** Opening DATASET RECORDS block **

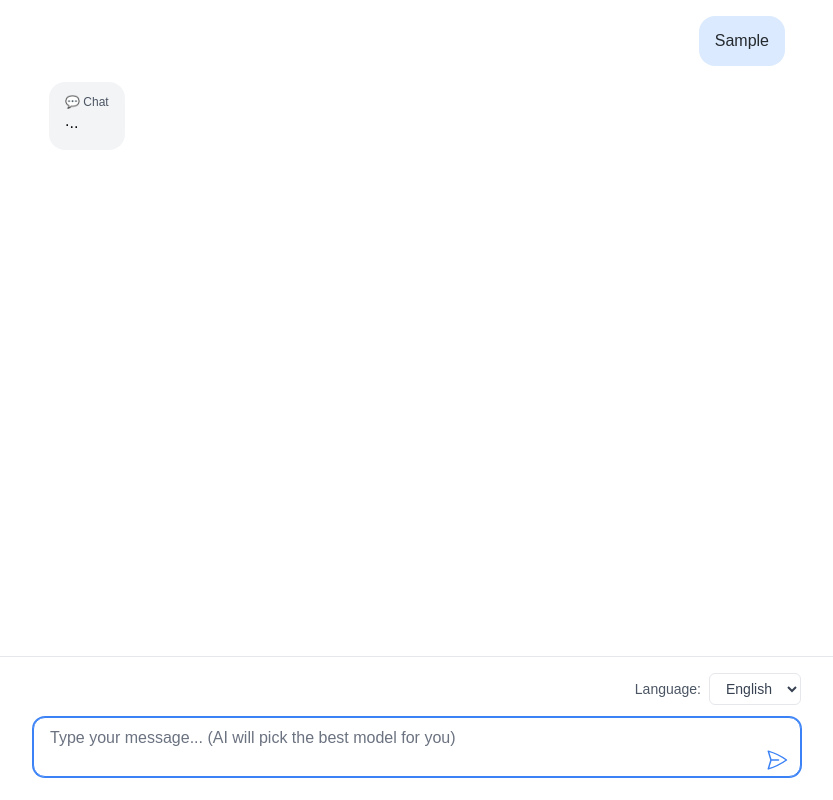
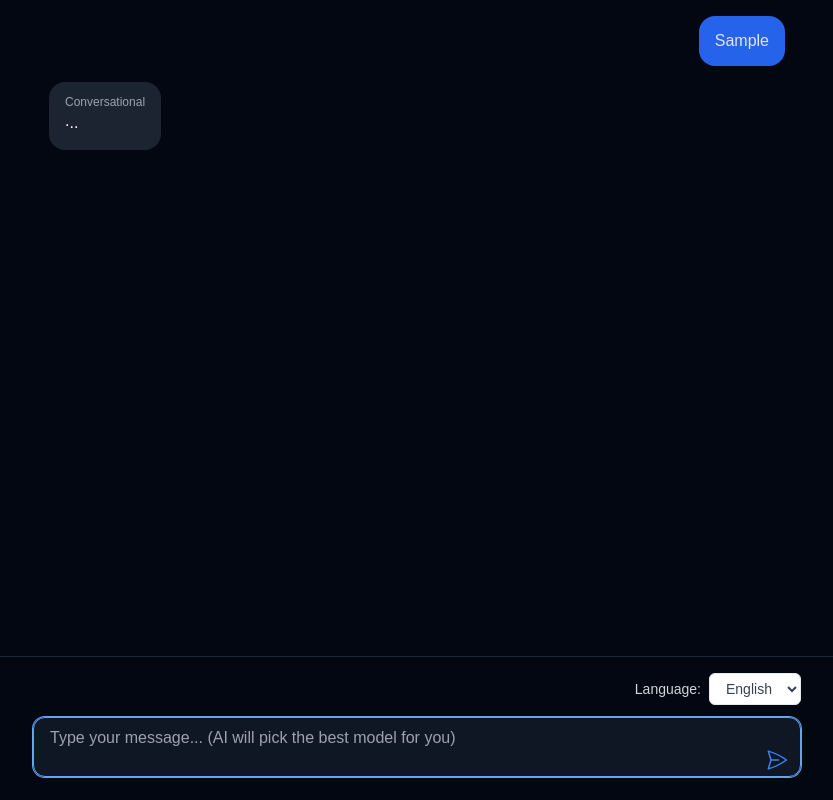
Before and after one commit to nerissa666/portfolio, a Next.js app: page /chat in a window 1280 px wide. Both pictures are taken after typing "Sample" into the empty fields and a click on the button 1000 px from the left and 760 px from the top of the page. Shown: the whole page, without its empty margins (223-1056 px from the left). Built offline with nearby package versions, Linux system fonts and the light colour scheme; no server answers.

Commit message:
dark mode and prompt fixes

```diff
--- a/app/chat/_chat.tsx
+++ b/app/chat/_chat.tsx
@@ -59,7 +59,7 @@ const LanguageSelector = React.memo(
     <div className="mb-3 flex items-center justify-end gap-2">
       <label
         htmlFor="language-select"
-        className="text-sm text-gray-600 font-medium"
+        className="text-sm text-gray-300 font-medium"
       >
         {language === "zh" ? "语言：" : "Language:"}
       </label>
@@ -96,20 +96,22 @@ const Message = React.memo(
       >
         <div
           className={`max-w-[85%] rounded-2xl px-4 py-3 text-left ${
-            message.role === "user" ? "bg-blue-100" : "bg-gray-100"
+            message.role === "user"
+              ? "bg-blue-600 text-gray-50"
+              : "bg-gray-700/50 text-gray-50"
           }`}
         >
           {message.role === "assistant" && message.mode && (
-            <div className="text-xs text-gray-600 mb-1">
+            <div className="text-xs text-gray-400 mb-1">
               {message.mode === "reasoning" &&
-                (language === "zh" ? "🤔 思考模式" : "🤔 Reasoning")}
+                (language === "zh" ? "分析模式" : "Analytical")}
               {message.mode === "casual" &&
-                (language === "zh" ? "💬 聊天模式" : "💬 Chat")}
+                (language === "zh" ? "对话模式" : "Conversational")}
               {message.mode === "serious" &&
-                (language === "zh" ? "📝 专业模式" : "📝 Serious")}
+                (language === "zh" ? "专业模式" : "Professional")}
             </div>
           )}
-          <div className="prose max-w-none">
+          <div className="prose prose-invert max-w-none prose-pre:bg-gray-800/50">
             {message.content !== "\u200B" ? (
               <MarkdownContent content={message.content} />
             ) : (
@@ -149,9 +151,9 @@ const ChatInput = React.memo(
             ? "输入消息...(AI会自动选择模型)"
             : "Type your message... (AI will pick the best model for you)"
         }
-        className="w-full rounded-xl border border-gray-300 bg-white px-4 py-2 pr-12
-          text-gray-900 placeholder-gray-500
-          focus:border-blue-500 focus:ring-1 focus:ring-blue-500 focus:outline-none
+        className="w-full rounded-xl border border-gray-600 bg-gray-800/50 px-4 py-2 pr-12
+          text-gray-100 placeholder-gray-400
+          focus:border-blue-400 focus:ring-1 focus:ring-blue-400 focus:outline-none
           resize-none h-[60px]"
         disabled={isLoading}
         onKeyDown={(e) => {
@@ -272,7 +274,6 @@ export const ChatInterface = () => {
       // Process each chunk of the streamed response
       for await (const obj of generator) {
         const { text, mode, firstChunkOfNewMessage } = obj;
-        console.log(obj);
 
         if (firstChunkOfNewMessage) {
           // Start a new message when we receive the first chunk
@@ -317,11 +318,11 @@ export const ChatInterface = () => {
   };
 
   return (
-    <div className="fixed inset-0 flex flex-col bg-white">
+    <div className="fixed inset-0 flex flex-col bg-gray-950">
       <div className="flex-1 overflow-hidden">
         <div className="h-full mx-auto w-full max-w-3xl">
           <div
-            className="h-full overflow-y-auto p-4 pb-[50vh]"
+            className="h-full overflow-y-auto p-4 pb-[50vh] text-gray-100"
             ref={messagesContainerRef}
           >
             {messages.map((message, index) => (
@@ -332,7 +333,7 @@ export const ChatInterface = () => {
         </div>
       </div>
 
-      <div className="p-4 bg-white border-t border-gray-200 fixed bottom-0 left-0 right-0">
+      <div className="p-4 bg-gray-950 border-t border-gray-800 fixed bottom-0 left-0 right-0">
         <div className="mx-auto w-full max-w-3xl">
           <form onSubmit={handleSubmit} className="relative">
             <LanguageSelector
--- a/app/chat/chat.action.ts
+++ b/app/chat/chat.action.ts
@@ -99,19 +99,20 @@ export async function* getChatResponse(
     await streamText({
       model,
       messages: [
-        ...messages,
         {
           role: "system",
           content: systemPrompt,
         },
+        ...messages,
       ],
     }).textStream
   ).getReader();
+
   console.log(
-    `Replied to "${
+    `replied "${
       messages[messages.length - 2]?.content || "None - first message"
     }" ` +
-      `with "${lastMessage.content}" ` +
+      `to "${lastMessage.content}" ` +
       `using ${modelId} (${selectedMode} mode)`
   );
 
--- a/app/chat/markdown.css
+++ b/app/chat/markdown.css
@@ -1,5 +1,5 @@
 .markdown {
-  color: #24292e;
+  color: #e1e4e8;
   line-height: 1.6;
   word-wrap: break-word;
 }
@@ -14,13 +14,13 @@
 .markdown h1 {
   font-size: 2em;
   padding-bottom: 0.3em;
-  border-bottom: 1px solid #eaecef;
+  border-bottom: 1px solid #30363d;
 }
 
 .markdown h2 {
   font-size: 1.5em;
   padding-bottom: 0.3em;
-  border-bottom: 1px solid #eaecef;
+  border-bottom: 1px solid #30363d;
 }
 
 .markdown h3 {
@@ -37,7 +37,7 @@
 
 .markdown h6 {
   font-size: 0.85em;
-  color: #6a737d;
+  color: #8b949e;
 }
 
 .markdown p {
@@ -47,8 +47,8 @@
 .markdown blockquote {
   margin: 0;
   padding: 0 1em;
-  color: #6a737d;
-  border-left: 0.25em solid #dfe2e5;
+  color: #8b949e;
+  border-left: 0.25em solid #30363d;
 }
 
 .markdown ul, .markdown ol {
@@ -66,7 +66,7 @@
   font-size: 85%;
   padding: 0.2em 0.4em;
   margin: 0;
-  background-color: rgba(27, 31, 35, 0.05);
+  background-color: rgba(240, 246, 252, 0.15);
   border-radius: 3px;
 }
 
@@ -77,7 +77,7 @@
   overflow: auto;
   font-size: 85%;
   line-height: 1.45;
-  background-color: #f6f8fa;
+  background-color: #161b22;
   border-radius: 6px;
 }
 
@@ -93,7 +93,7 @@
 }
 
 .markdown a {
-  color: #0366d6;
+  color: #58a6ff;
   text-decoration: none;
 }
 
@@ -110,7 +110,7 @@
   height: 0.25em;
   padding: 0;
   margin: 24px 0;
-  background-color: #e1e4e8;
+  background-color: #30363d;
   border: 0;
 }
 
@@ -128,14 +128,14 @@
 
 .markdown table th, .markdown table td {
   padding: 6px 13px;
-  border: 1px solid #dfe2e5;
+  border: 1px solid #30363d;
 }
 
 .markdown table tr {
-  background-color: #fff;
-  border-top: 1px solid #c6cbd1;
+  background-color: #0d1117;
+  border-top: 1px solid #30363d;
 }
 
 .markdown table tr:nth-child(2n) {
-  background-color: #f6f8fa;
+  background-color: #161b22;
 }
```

** Closing DATASET RECORDS block **
** Opening DATASET RECORDS block **

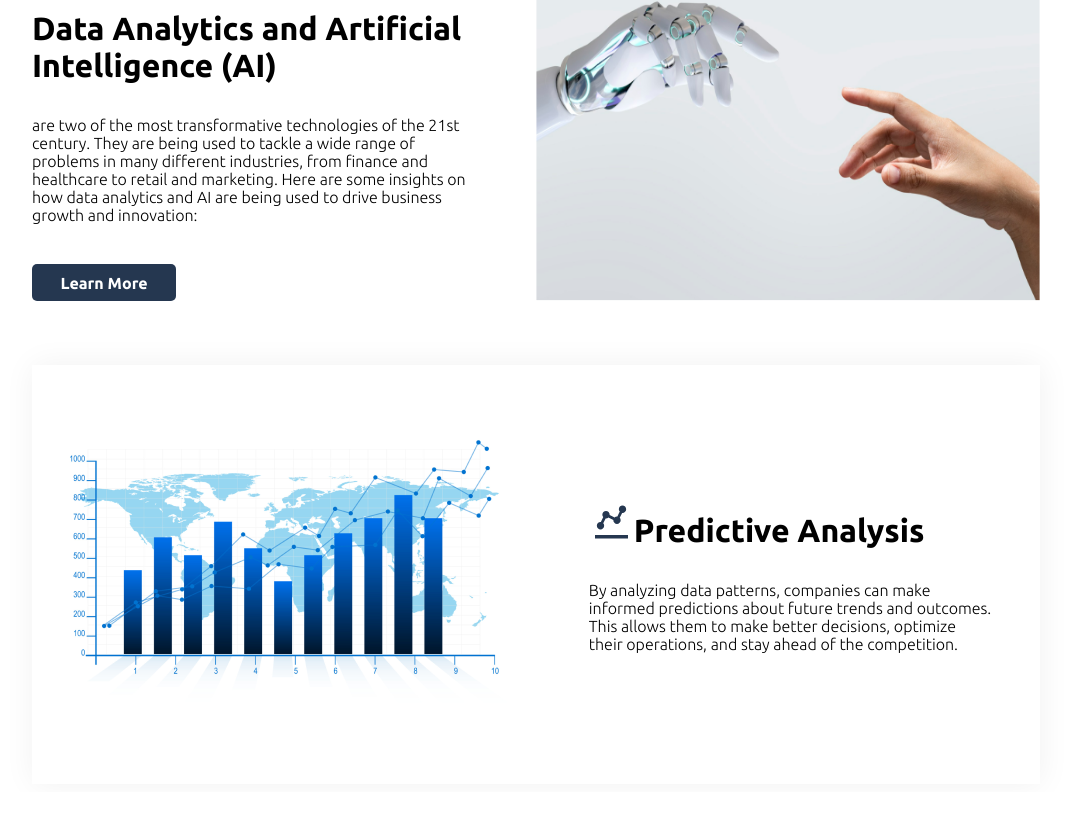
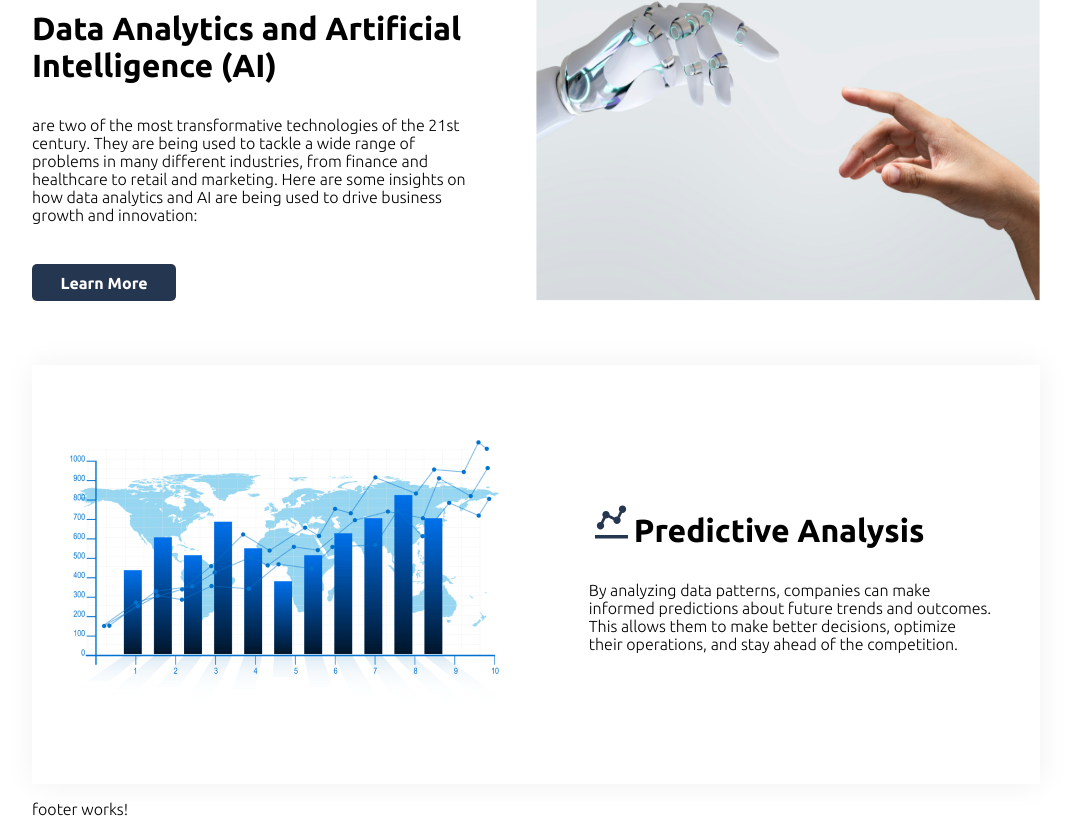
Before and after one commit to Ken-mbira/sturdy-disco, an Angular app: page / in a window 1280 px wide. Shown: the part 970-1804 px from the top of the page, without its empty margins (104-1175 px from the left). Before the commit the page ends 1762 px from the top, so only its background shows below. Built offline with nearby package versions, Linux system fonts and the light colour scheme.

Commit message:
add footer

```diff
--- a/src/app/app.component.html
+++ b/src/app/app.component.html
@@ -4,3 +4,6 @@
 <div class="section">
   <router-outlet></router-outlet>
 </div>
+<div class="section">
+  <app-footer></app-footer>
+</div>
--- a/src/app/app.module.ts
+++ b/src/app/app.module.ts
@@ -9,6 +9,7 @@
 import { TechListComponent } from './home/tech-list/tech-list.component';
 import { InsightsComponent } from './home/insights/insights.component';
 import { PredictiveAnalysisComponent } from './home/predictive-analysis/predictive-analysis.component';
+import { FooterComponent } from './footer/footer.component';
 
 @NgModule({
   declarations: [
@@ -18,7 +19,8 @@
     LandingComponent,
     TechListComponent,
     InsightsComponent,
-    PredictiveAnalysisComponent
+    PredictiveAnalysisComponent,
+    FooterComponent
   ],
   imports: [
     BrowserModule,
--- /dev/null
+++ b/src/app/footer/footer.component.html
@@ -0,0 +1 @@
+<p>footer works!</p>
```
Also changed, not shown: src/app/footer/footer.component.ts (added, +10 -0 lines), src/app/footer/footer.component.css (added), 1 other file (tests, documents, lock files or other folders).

** Closing DATASET RECORDS block **

Each line of the data above containing the string "flex" is to be copied.

• _REPLY TO THE EXERCISE_:
     <div className="mb-3 flex items-center justify-end gap-2">
-    <div className="fixed inset-0 flex flex-col bg-white">
+    <div className="fixed inset-0 flex flex-col bg-gray-950">
       <div className="flex-1 overflow-hidden">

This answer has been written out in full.